It called for a renovation, and they charged us with creating maximal functionality and crisp design. Here are five questions we answered in doing so:
Why a galley-style floor plan?
Before the renovation, the room at its centre held two desks facing each other, perpendicular to the window wall.
Not surprisingly, the arrangement felt awkward. To move around was to navigate obstacles.
Peter and Brenda wanted to capitalize on the length of the room rather than fight it. We decided to run the desks along the window wall, a move that conferred three benefits. It opened up the view to the front garden for those working. It radically increased the surface area available for working.
And it created space to build full-depth millwork on the opposite side of the room, an area now available for file storage and a flip-up countertop on which to review architectural drawings.
The idea was that, even with drawers open and bodies in motion, the office should comfortably accommodate two people at work.
Why the modern light fixtures?
Lighting functions the way an adjective does. It describes. When poignant, light enhances the essential parts of a room's composition.

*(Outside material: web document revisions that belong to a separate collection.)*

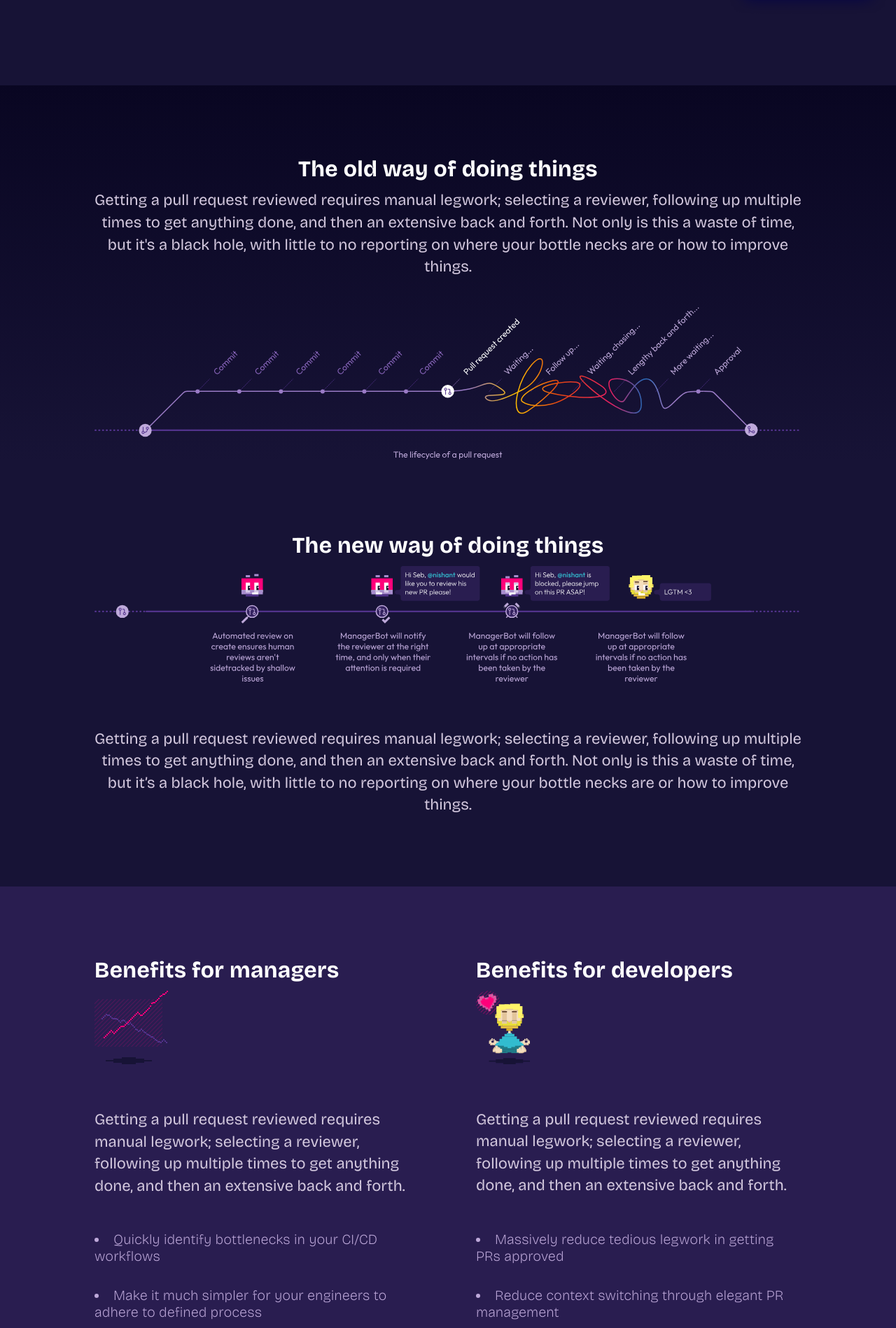
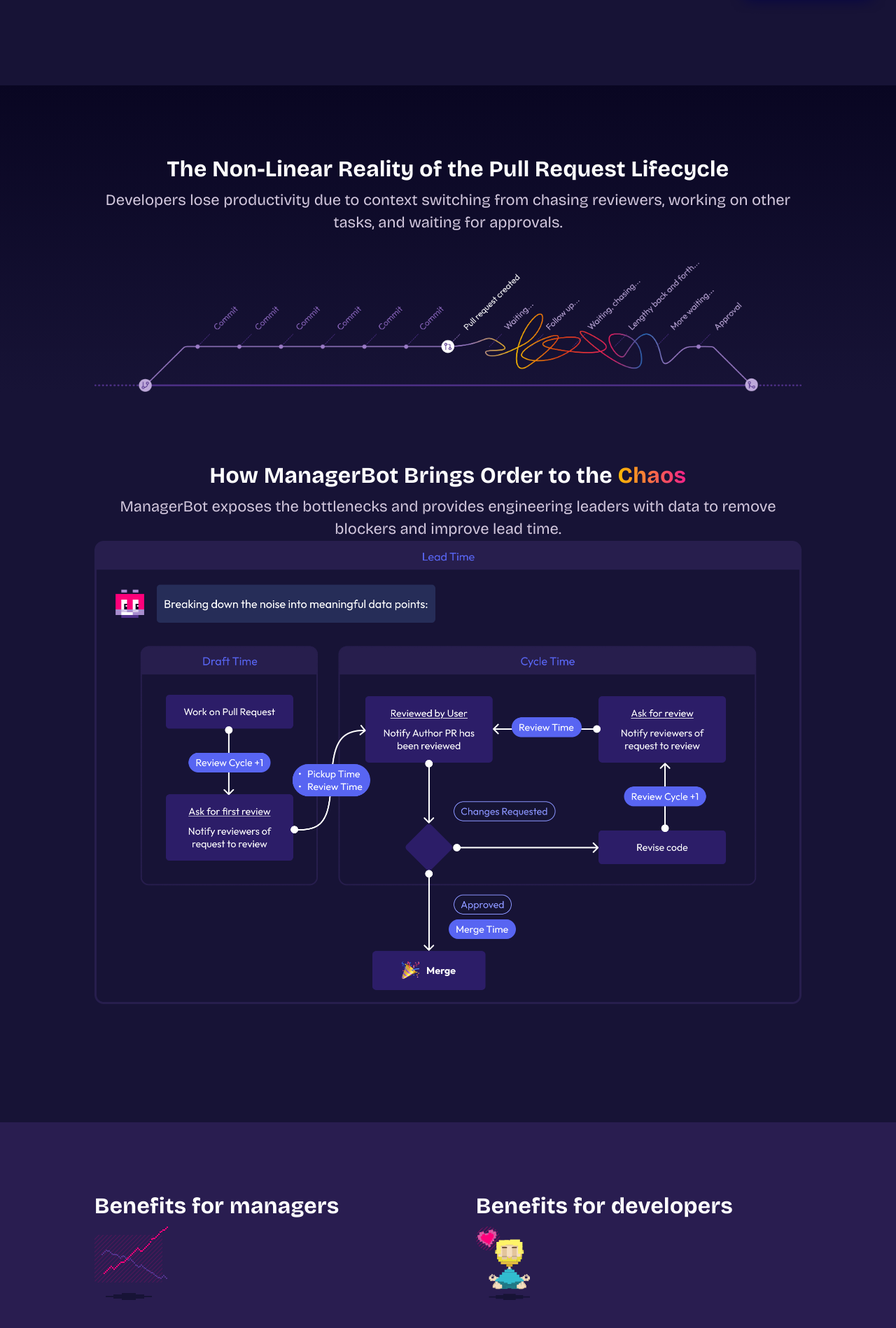
Before and after one commit to Hyper-Unearthing/hyper-unearthing.github.io, a Jekyll site: the page built from index.html, in a window 1280 px wide. Shown: the part 751-2649 px from the top of the page at 70% size. Built offline with Jekyll 4.4.1, drawn with Linux system fonts in a browser that asks for light colours.

Commit message:
feat: rework old and new way

```diff
--- a/assets/main.css
+++ b/assets/main.css
@@ -87,7 +87,6 @@
     --body-font-size: 1.25rem;
     --old-way-copy-max-width: 100%;
     --navigation-height: 80px;
-    --full-page-section-content-aligment: last baseline;
   }
 
   .mobile {
--- a/index.html
+++ b/index.html
@@ -28,48 +28,38 @@
 </section>
 <section class="full-width-layout old-way">
   <div class="full-width-layout__content">
-    <h2 class="full-width-layout__heading">The old way of doing things</h2>
+    <h2>The Non-Linear Reality of the Pull Request Lifecycle</h2>
     <p>
-      Getting a pull request reviewed requires manual legwork; selecting a
-      reviewer, following up multiple times to get anything done, and then an
-      extensive back and forth. Not only is this a waste of time, but it's a
-      black hole, with little to no reporting on where your bottle necks are or
-      how to improve things.
+      Developers lose productivity due to context switching from chasing
+      reviewers, working on other tasks, and waiting for approvals.
     </p>
   </div>
   <img
     class="desktop"
-    data-echo="/assets/images/squiggles.svg"
+    data-echo="/assets/images/img-non-linear@2x.png"
     alt="shows inneficiencies of team"
   />
   <img
     class="mobile"
-    data-echo="/assets/images/squiggles-mobile.svg"
+    data-echo="/assets/images/img-non-linear-mobile@2x.png"
     alt="shows inneficiencies of team"
   />
 </section>
 <section class="full-width-layout new-way">
   <div class="full-width-layout__content">
-    <h2 class="full-width-layout__heading">The new way of doing things</h2>
-  </div>
-  <img
-    class="desktop"
-    data-echo="/assets/images/new-way.svg"
-    alt="shows improved workflow of team"
-  />
-  <img
-    class="mobile"
-    data-echo="/assets/images/new-way-mobile.svg"
-    alt="shows improved workflow of team"
-  />
-  <div class="full-width-layout__content">
+    <h2>
+      How ManagerBot Brings Order to the
+      <span class="text-gradient">Chaos</span>
+    </h2>
     <p>
-      Getting a pull request reviewed requires manual legwork; selecting a
-      reviewer, following up multiple times to get anything done, and then an
-      extensive back and forth. Not only is this a waste of time, but it’s a
-      black hole, with little to no reporting on where your bottle necks are or
-      how to improve things.
+      ManagerBot exposes the bottlenecks and provides engineering leaders with
+      data to remove blockers and improve lead time.
     </p>
+    <img
+      class="desktop"
+      data-echo="/assets/images/chart-leadtime@2x.png"
+      alt="Pull Request Lead Time"
+    />
   </div>
 </section>
 <div class="colomnar-layout benefits">
```
Also changed, not shown: assets/images/chart-leadtime@2x.png (added), assets/images/img-non-linear-mobile@2x.png (added), assets/images/img-non-linear@2x.png (added).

When banal, it diminishes them.
We wanted the playful utilitarianism of the Torch Light fixture (by the U.K. design team Established and Sons) to counter the plain white of our office's background, leaving the matte-black finish to reference the room's other dark elements – carpet, hardware, computers, and Eames chairs.
The smack of modernism contrasts sharply with the quiet elegance of the rest of the Jurics' home.
Our hope: that a visitor looking through the glass from the front entry be surprised by the room's smart feel.
In addition to the ceiling fixture, we selected black Tolomeo desk lamps. A design classic, the articulating lamps are one of my favourite additions to offices, even bedsides. They adjust effortlessly and provide great task lighting.
Why the bamboo desktop?
Like a dinner table or kitchen counters, a desktop has to endure a lot of abuse. For this reason we usually avoid paint-grade finishes and stick to more durable materials. At the top of our list is stone slab – it's bomb-proof but also extremely expensive. For this desk surface, stone would have run $5,000 – too much for a secondary area of the home.
After stone, the most durable option is plastic laminate. It feels institutional and cheap, however, so we often prefer a mid-toned wood desktop.
In this case, we went with bamboo.
Bamboo is very hard, and resists denting and chipping. better than wood does. (It scratches as much as wood, but the abrasions are shallower and hide well on a light- or mid-toned product.) We also liked the colour of bamboo for this room: it helped warm a space whose modernism risked austerity.
Why the gallery wall?
I love the look of artworks grouped on a wall. It has an impromptu air that draws you into the space. That was what we were hoping for here – the wall is first thing guests see as they peer from the entry, through the glass door into the office.
Our motivations weren't purely aesthetic; the wall tells a story. As second-generation Vancouver developers, Peter and Brenda are proud of their roots. Among other items, framed on the wall is Brenda's parents' first building certificate. As the two are at their tasks in the office, it's pleasant to be able to glance up and remember where things started.
What about techneeds?
Offices have a lot of requirements – especially when it comes to machines. In addition to the desk and filing cabinets, Peter and Brenda needed space for a printer/fax and paper shredder.
For this, we were able to take advantage of the recess in the corner on the wall opposite the window.
Within the recess we designed high upper cabinetry to store stationary and tools and an illuminated cubby below for a pin board.
We left an open space to accommodate the printer and fax, so that it would be accessible but not conspicuous.
Wall Colour: Cloud White, OC-130, Benjamin Moore, benjaminmoore.com
Millwork and trim: Cloud White OC-130, Benjamin Moore, benjaminmoore.com
Hardware: Bradford Hardware, bradfordhardware.com
Rug: Custom design, The Sullivan Source Inc., sullivansource.com
Lighting: Established & Sons, informinteriors.com
Desk Lamps: Toleme, artemide.ca
Chairs: Setu Chair, Herman Miller, hermanmiller.com
Storage boxes: Black and white, Room In Order, roominorder.com